Nineteen days later, she underwent a renal biopsy, which was analyzed by light and electron microscopy and showed findings compatible with the recovery phase of thrombotic microangiopathy. 

In spite of the side effects, onasemnogene abeparvovec did improve the patient’s motor function. “She can hold her posture against gravity and has neither dysphagia nor respiratory disturbance,” the researchers wrote, “but mild hypertension persists.”

Onasemnogene abeparvovec works by providing the body with a healthy copy of the SMN1 gene, which is mutated in patients with SMA but is essential for the production of enough functional SMN protein, without which motor neurons die. 

Reference
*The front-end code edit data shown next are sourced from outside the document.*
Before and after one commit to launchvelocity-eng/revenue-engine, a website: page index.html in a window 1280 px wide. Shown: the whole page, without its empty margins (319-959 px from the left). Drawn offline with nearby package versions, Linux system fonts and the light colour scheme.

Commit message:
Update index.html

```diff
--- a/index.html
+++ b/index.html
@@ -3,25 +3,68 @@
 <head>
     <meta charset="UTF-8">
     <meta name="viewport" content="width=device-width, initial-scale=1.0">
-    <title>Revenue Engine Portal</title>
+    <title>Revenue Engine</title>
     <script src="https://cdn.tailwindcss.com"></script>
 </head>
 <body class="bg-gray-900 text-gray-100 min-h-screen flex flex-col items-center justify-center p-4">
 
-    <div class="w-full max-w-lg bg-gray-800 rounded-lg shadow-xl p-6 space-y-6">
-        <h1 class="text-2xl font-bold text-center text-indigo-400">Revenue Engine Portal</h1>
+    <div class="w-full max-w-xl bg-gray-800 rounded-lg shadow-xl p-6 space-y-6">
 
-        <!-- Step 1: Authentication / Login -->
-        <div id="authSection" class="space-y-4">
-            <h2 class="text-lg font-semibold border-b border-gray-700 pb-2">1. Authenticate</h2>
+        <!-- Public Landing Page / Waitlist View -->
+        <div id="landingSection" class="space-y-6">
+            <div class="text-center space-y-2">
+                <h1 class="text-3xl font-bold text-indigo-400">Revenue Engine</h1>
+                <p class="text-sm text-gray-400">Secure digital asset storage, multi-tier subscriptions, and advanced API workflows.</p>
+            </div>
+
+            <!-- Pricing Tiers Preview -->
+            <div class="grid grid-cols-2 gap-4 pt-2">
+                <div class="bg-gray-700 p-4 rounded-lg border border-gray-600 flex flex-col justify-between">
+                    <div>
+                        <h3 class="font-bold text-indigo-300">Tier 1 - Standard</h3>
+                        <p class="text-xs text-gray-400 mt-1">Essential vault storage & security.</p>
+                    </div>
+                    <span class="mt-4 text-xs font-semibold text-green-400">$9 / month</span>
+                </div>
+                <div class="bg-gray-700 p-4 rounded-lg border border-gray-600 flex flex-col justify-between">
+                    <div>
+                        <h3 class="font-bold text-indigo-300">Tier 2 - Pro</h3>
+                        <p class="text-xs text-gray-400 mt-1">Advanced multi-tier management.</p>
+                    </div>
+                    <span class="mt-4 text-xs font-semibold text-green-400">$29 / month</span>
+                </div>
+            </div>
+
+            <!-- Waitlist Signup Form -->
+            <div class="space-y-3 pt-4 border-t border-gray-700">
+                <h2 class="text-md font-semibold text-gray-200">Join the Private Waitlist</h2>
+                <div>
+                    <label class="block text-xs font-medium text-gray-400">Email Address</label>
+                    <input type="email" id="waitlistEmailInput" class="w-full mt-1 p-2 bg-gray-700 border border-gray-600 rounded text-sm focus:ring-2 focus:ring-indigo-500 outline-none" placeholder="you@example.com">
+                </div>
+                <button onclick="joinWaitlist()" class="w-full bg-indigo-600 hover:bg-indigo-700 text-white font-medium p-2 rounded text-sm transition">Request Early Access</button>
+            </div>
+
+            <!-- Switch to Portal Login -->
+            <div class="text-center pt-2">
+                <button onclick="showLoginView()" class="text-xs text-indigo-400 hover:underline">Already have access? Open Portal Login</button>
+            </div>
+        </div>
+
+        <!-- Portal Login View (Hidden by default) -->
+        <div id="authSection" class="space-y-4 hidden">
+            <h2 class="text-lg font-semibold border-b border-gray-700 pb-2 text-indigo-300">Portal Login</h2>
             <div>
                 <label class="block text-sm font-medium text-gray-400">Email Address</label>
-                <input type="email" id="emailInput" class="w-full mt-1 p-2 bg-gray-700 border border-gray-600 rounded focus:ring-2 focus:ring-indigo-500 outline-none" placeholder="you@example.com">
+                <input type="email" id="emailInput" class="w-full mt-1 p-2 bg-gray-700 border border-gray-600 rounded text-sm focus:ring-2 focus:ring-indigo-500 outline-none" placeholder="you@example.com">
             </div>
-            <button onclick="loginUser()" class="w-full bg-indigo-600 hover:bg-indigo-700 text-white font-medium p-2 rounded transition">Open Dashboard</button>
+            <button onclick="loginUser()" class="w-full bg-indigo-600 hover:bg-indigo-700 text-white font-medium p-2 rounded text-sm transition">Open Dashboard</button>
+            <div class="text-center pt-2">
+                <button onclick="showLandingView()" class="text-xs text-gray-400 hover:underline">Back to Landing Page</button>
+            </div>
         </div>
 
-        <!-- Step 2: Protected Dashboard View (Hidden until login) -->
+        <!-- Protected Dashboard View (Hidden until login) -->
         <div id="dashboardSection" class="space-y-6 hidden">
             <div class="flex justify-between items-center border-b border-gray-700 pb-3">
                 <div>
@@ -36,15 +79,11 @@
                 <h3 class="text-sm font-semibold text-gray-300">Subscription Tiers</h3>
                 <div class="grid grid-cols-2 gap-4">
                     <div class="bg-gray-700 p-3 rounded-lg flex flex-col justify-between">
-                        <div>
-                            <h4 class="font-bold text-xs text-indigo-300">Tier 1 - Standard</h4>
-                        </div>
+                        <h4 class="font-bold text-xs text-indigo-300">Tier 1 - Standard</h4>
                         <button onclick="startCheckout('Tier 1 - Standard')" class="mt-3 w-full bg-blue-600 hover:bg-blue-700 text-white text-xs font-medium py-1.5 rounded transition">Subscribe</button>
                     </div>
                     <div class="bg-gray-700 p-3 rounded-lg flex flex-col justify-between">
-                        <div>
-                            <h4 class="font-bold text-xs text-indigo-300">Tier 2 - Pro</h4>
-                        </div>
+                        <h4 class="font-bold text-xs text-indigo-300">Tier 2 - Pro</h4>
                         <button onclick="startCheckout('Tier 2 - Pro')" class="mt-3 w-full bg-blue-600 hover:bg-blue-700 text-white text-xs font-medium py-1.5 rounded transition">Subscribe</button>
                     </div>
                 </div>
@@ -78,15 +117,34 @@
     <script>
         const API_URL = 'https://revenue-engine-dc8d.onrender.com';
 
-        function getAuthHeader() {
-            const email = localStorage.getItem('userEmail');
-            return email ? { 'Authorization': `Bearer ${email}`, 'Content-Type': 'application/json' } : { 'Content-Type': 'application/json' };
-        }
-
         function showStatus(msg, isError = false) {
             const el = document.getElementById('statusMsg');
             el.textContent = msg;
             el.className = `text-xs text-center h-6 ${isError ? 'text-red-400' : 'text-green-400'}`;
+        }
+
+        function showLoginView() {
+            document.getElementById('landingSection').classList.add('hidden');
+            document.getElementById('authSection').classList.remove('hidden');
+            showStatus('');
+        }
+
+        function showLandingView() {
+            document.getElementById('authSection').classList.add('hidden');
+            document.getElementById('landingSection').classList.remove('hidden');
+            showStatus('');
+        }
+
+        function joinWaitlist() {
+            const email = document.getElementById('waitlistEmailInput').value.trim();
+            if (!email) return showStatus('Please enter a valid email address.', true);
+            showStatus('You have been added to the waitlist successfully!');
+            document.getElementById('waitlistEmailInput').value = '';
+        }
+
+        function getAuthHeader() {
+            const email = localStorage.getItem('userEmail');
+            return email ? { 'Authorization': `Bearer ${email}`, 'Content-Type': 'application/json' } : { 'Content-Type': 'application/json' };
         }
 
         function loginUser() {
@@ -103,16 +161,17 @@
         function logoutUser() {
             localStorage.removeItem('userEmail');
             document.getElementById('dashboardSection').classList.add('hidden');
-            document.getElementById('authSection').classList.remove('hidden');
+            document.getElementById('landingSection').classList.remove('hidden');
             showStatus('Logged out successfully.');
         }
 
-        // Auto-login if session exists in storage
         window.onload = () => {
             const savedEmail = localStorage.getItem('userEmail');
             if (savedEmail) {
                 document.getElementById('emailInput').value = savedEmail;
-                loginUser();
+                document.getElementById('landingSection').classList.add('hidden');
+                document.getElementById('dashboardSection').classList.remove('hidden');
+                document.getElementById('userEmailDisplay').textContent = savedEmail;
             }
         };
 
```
Yazaki K, Sakuma S, Hikita N, Fujimaru R, Hamazaki T. Child neurology: pathologically confirmed thrombotic microangiopathy caused by onasemnogene abeparvovec treatment for spinal muscular atrophy. Neurology. Published online March 29, 2022. doi:10.1212/WNL.0000000000200676